*Task item*. Your task is to copy each line of the material below that includes "categoria".
[Data to use — start]
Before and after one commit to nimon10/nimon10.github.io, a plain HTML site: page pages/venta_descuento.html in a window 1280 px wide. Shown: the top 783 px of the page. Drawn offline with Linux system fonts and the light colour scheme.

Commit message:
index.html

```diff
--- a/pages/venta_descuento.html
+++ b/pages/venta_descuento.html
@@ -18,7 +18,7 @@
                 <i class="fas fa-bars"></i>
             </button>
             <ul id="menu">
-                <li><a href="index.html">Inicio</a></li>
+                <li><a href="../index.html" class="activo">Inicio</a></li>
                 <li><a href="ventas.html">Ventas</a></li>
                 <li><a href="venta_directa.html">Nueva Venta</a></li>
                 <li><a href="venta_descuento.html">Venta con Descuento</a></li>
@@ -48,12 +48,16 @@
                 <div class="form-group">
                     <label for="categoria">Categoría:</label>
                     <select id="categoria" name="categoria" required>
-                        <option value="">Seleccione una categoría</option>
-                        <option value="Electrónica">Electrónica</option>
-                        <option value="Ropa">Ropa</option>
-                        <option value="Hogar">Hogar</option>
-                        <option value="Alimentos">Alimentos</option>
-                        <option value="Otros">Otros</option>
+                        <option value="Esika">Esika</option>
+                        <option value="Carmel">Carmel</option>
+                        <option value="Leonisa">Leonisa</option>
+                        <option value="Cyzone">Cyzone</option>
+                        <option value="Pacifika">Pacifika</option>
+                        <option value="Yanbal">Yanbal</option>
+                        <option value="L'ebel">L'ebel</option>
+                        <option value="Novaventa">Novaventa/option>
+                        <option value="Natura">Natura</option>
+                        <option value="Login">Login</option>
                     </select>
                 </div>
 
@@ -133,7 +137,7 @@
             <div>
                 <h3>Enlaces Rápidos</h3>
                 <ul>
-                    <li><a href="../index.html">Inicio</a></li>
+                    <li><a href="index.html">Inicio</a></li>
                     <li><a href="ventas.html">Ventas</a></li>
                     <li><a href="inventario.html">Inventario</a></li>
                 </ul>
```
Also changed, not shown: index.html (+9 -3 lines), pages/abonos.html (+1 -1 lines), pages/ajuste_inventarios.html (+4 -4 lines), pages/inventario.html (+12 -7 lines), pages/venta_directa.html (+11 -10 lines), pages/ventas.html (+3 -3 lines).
[Data to use — finish]
*Exercise solution*.
                     <label for="categoria">Categoría:</label>
                     <select id="categoria" name="categoria" required>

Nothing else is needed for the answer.